Data records
== Segment start ==

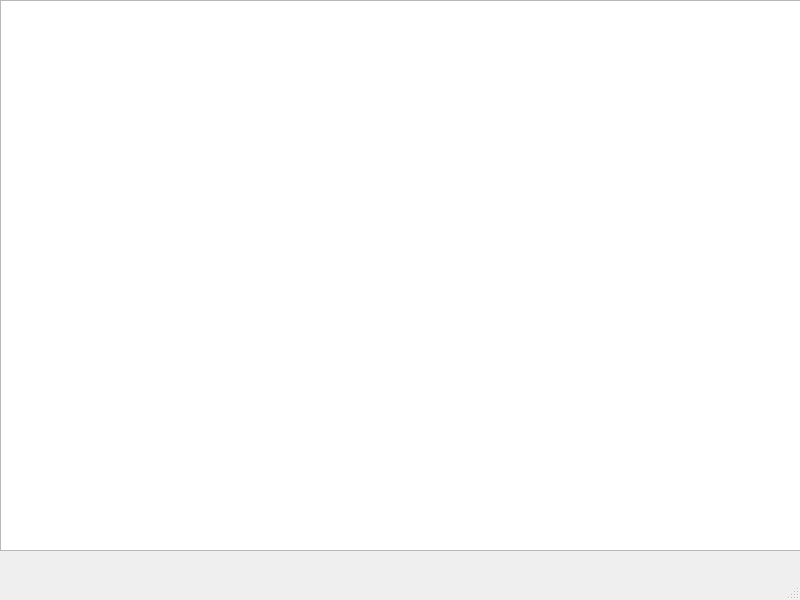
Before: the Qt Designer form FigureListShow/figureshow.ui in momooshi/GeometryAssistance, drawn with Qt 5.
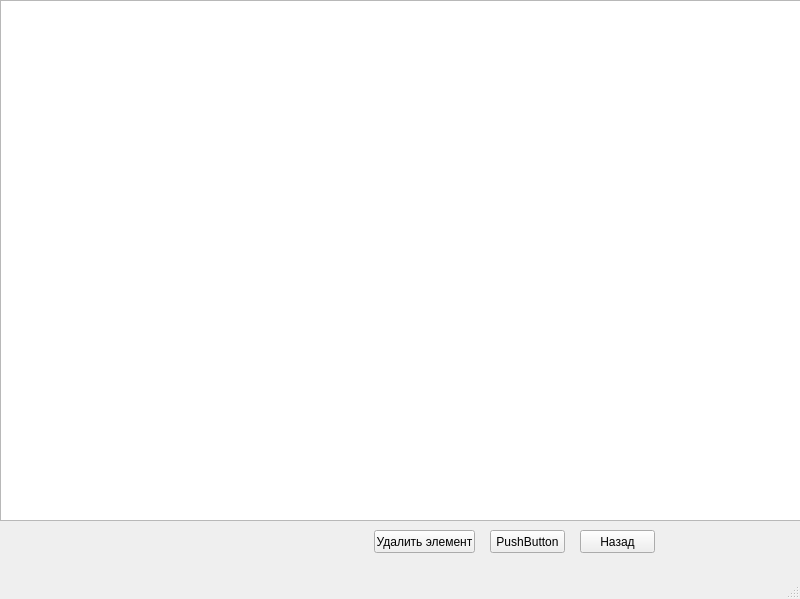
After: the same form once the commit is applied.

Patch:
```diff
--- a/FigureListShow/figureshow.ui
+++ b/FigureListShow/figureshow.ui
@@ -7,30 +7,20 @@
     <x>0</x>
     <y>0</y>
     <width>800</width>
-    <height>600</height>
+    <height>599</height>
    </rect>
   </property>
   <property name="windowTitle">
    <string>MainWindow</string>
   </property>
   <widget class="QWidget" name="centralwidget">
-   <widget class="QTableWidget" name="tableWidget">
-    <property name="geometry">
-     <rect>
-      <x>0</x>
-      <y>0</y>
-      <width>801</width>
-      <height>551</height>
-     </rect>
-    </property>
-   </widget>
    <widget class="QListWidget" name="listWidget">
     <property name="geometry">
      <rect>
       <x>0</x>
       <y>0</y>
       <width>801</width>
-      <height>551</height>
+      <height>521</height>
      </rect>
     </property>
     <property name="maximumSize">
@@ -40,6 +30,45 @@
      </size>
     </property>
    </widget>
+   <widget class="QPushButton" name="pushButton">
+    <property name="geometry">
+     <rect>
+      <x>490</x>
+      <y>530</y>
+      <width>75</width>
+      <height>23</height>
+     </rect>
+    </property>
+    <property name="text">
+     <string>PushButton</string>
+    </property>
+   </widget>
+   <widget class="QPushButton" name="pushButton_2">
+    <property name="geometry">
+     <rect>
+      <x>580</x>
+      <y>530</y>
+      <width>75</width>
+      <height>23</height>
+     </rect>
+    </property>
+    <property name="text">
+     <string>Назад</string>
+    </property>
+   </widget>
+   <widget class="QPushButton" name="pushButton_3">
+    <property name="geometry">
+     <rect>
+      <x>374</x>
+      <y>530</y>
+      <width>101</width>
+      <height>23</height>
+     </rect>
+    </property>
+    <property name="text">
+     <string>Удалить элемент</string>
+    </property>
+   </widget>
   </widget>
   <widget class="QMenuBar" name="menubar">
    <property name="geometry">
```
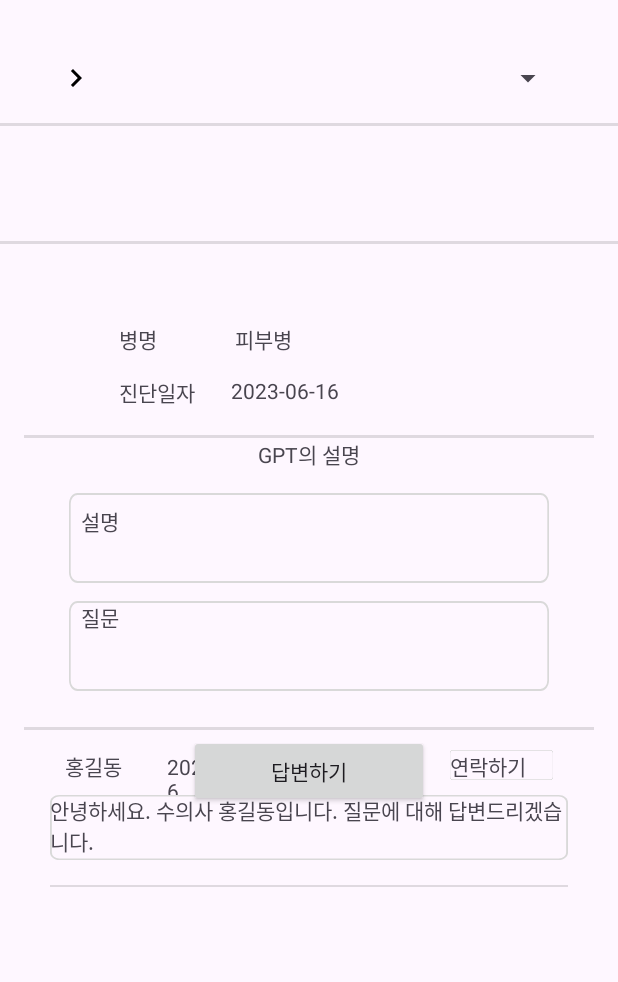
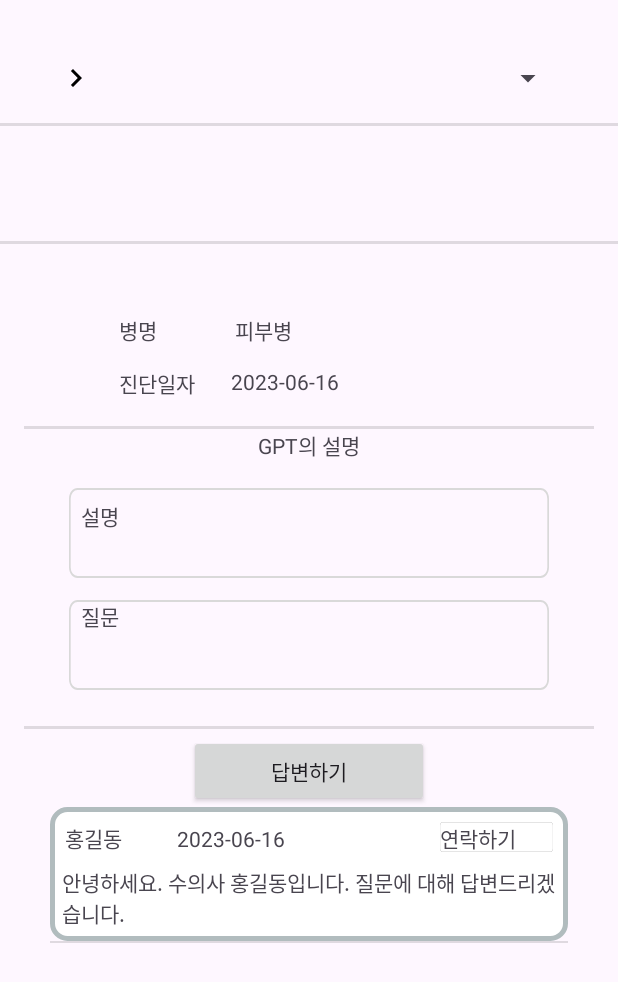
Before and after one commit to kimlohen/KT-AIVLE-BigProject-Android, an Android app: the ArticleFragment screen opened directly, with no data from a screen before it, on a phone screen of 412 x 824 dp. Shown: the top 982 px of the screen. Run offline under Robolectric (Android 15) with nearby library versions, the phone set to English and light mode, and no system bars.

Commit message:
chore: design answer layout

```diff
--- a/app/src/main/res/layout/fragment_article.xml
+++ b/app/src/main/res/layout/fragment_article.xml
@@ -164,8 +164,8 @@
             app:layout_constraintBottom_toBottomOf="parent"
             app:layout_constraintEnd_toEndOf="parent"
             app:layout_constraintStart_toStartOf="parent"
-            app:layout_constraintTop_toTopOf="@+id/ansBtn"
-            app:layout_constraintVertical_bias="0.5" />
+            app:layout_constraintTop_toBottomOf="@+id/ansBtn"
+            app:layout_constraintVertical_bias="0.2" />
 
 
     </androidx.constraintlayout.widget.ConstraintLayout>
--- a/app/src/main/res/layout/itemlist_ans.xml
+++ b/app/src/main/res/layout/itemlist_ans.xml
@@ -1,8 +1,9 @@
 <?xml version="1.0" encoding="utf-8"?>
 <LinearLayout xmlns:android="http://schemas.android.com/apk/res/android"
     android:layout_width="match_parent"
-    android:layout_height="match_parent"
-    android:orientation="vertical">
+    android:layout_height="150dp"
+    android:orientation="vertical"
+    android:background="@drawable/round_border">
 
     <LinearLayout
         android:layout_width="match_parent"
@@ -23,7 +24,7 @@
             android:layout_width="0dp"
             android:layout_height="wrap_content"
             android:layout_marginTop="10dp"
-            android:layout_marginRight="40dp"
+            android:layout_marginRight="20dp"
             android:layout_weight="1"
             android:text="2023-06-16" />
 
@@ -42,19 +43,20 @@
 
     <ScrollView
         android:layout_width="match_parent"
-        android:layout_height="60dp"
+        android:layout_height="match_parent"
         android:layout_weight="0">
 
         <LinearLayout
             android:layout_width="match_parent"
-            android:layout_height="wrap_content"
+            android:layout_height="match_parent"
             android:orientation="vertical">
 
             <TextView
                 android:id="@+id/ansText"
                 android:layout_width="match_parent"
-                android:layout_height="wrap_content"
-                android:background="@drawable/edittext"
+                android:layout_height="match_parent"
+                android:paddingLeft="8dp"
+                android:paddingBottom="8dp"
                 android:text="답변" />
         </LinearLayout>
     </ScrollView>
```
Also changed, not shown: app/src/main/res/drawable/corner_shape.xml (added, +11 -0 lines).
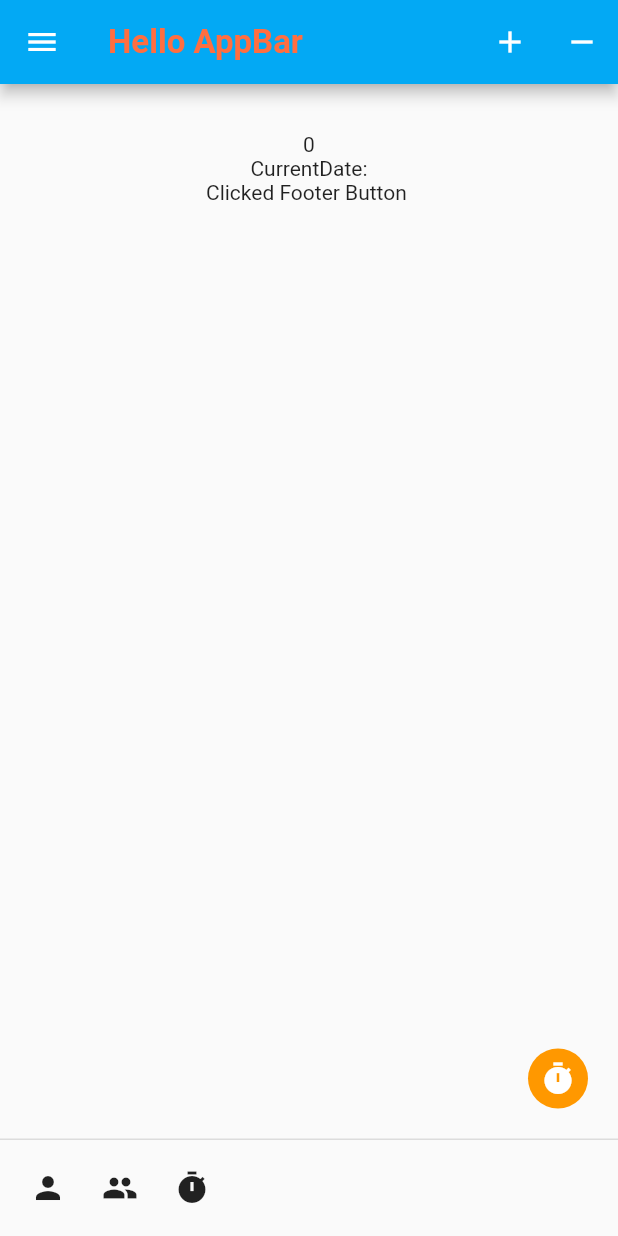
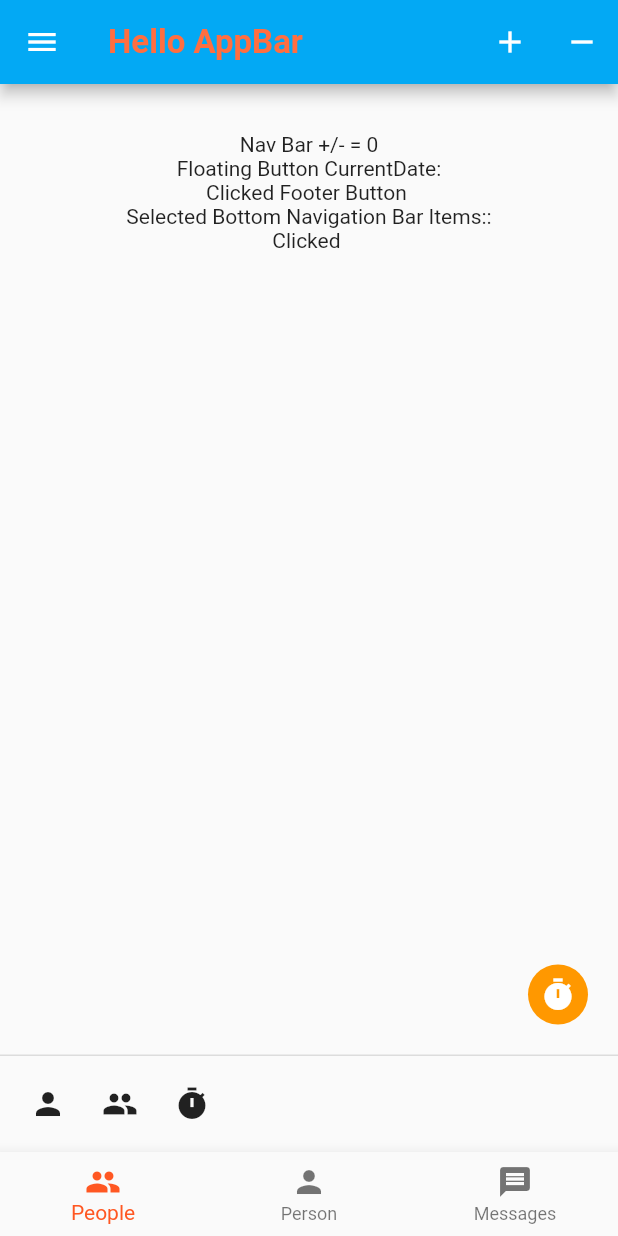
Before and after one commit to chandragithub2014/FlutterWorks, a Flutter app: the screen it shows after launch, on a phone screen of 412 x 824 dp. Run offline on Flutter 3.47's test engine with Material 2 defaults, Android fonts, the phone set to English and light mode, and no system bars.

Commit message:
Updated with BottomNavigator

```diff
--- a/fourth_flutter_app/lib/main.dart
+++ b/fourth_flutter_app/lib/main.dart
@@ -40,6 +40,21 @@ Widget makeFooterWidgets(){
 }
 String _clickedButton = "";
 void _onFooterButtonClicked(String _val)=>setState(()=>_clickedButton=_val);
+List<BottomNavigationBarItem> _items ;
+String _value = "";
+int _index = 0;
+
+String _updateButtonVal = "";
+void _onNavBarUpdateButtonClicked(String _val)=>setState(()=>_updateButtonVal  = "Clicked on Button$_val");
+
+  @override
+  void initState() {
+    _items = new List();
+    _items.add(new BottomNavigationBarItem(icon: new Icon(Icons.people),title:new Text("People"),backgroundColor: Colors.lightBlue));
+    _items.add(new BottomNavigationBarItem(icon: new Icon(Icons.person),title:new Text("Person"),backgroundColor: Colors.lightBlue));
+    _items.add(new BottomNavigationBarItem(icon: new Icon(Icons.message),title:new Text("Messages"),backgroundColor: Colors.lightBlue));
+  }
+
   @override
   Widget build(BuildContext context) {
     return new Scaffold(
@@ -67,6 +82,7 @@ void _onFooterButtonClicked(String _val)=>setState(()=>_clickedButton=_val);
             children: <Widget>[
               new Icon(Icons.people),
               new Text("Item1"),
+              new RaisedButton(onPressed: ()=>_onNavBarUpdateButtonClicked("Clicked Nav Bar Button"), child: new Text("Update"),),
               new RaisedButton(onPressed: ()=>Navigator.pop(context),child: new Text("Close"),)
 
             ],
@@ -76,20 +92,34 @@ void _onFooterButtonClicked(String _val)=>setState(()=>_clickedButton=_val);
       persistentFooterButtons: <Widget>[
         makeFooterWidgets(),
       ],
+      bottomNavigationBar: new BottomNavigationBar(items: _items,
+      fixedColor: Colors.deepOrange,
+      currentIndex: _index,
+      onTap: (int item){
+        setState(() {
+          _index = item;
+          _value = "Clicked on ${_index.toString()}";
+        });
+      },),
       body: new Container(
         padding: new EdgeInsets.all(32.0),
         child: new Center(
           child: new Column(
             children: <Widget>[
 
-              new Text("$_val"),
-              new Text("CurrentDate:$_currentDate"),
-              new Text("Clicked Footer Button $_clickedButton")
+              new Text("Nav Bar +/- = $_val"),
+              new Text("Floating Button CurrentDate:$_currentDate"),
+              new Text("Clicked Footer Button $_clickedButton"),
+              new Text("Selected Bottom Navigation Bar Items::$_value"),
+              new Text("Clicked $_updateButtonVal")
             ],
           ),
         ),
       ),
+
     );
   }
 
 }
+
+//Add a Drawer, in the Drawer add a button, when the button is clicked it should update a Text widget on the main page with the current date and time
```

== Segment end ==

**Problem:**
Above are some records. Copy each of their lines that holds the string "ansBtn".

**Problem solution:**
-            app:layout_constraintTop_toTopOf="@+id/ansBtn"
+            app:layout_constraintTop_toBottomOf="@+id/ansBtn"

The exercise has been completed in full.